Training courses have some distinct advantages and disadvantages over the self-taught model. Firstly, you are paying for the services of a knowledgeable trainer that can deal with you face-to-face, respond to your individual needs and help solve any problems you may come up against.

When choosing your training centre make sure your trainer is fully experienced in his/her field, has passed the examination that you are aiming to take and has also been assessed for their teaching skills. Talk to the sales people at the training centre about your needs. Not all sales people are trying to rip you off; if you do smell rip-off, simply put the phone down and call another centre. They advise people every day about which courses to take and should be able to help you meet your needs. Be sure to pay the centre a visit before you part with your cash. One final point – don’t be afraid to haggle. Some centres give better rates to freelancers who are paying for themselves and all centres will give you a discount for booking multiple courses.

If your company has provided you with a miserly training allowance or you have to pay for your training yourself, you may want to consider self-taught methods. The two main advantages of using self-taught methods are cost, which can be considerably cheaper than with trainer-led methods, and being able to fit the training time around your current workload and social life. Self-taught methods often allow you to take the course at your own pace and complete the entire course in as long or short a time as suits your needs. There are a variety of self-taught methods available, from the traditional book learning method through to videos, computer based training (CBT), CD-ROMs which use multimedia and even to online training where you can attend ‘virtual lessons’ via the Internet and gain support from a remote tutor.

Any decent bookstore will offer a whole host of books on becoming an MCSE. There are many publishers in this market, including Microsoft with its own ‘Study Kit’ range (Microsoft Press); these are good but expensive.

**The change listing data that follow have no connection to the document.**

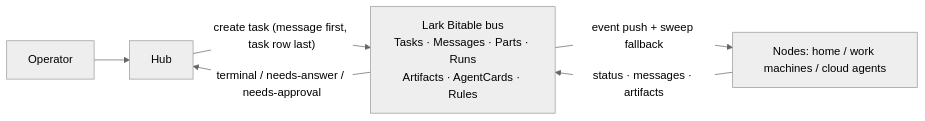
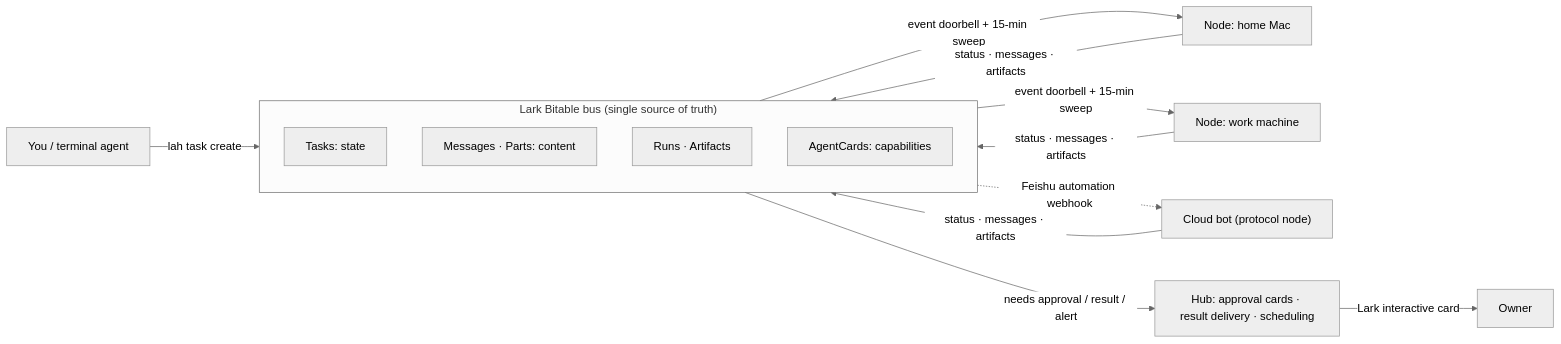
The first of 2 diagrams in README.en.md (backtomyfuture/lark-a2a-hub), drawn with Mermaid (neutral theme) before and after one commit. The commit also changed other lines of this file and 3 other files, not shown here.

````diff
--- a/README.en.md
+++ b/README.en.md
@@ -39,8 +44,17 @@
 ```mermaid
 flowchart LR
-    OP["Operator"] --> HUB["Hub"]
-    HUB -->|"create task (message first, task row last)"| BUS["Lark Bitable bus<br/>Tasks · Messages · Parts · Runs<br/>Artifacts · AgentCards · Rules"]
-    BUS -->|"event push + sweep fallback"| NODES["Nodes: home / work machines / cloud agents"]
-    NODES -->|"status · messages · artifacts"| BUS
-    BUS -->|"terminal / needs-answer / needs-approval"| HUB
+    OP["You / terminal agent"] -->|"lah task create"| BUS
+    subgraph BUS["Lark Bitable bus (single source of truth)"]
+        direction TB
+        T["Tasks: state"]
+        M["Messages · Parts: content"]
+        R["Runs · Artifacts"]
+        C["AgentCards: capabilities"]
+    end
+    BUS -->|"event doorbell + 15-min sweep"| N1["Node: home Mac"]
+    BUS -->|"event doorbell + 15-min sweep"| N2["Node: work machine"]
+    BUS -.->|"Feishu automation webhook"| N3["Cloud bot (protocol node)"]
+    N1 & N2 & N3 -->|"status · messages · artifacts"| BUS
+    BUS -->|"needs approval / result / alert"| HUB["Hub: approval cards · result delivery · scheduling"]
+    HUB -->|"Lark interactive card"| OWNER["Owner"]
 ```
````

Many of the books have CD-ROMs with mock examinations and demonstrations that make learning easier and more interesting.

Another good source of MCSE literature is 29th Street Press, which offers a comprehensive list of MCSE Rapid Review Study Guides. Covering all aspects of the examination, the study guides allow you to work at your own pace with frequent review checklists, and trouble shooting summaries to monitor your progress. A CD is included with each book and includes hundreds of mock exam questions for the particular core subject and quick links to the book’s test to explain answers. See http://www.ntbooks.com for more information.

Self-taught and especially book learning methods require a rigorous, self-disciplined approach to your training. If (like me) you’re not a great self-starter, try instead picking from the new online courses such as Microsoft’s Online University (MOLI) which you can find with a few well chosen words in a search on the web.

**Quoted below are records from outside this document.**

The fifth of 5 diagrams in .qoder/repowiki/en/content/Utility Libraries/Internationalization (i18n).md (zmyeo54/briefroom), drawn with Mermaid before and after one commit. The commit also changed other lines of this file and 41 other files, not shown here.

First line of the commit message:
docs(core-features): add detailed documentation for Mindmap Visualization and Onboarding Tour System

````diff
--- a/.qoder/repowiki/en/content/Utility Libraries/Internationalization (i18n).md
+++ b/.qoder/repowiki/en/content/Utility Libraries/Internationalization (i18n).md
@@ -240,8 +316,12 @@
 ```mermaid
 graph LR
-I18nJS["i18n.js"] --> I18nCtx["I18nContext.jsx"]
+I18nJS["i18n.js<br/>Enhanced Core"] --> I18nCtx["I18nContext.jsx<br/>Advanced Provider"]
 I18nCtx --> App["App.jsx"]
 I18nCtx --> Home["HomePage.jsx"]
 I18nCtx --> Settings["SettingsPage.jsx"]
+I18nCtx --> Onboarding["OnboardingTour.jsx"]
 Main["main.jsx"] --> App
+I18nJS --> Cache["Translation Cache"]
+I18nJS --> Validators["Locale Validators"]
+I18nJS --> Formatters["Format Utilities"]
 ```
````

Once you are comfortable with your knowledge level, get hold of some self-testing software. Quite a lot of freebies are available via the ’net, but for quality products I strongly recommend the products by Transcender – http://www.transcender.com. Take these tests and then gauge the results. Note down all the questions that you got wrong (or got right by accident) and use your notes as a revision list. Go back to your books and study those topics until you are confident and then go back and take the tests again. Repeat this process until you are consistently scoring 95% or more, then you know you are ready for the real thing.

Is it worth it?

It takes a great deal of commitment to pass six examinations and become a Microsoft Certified Systems Engineer. But look on the bright side – that’s the very reason why MCSEs are so sought after. If it was easy to become an MCSE then everybody would be one! Attaining MCSE status is an excellent way of making your CV stand head and shoulders above the competition. For contractors it is arguably even more essential to be able to prove their technical competence to a prospective client. MCSE status can open the door for new recruits and can also prove an excellent and effective boost to those who wish to make a big step forward in their career.

Richard Adams is an Executive Technical Director for Additional Resources, an IT training company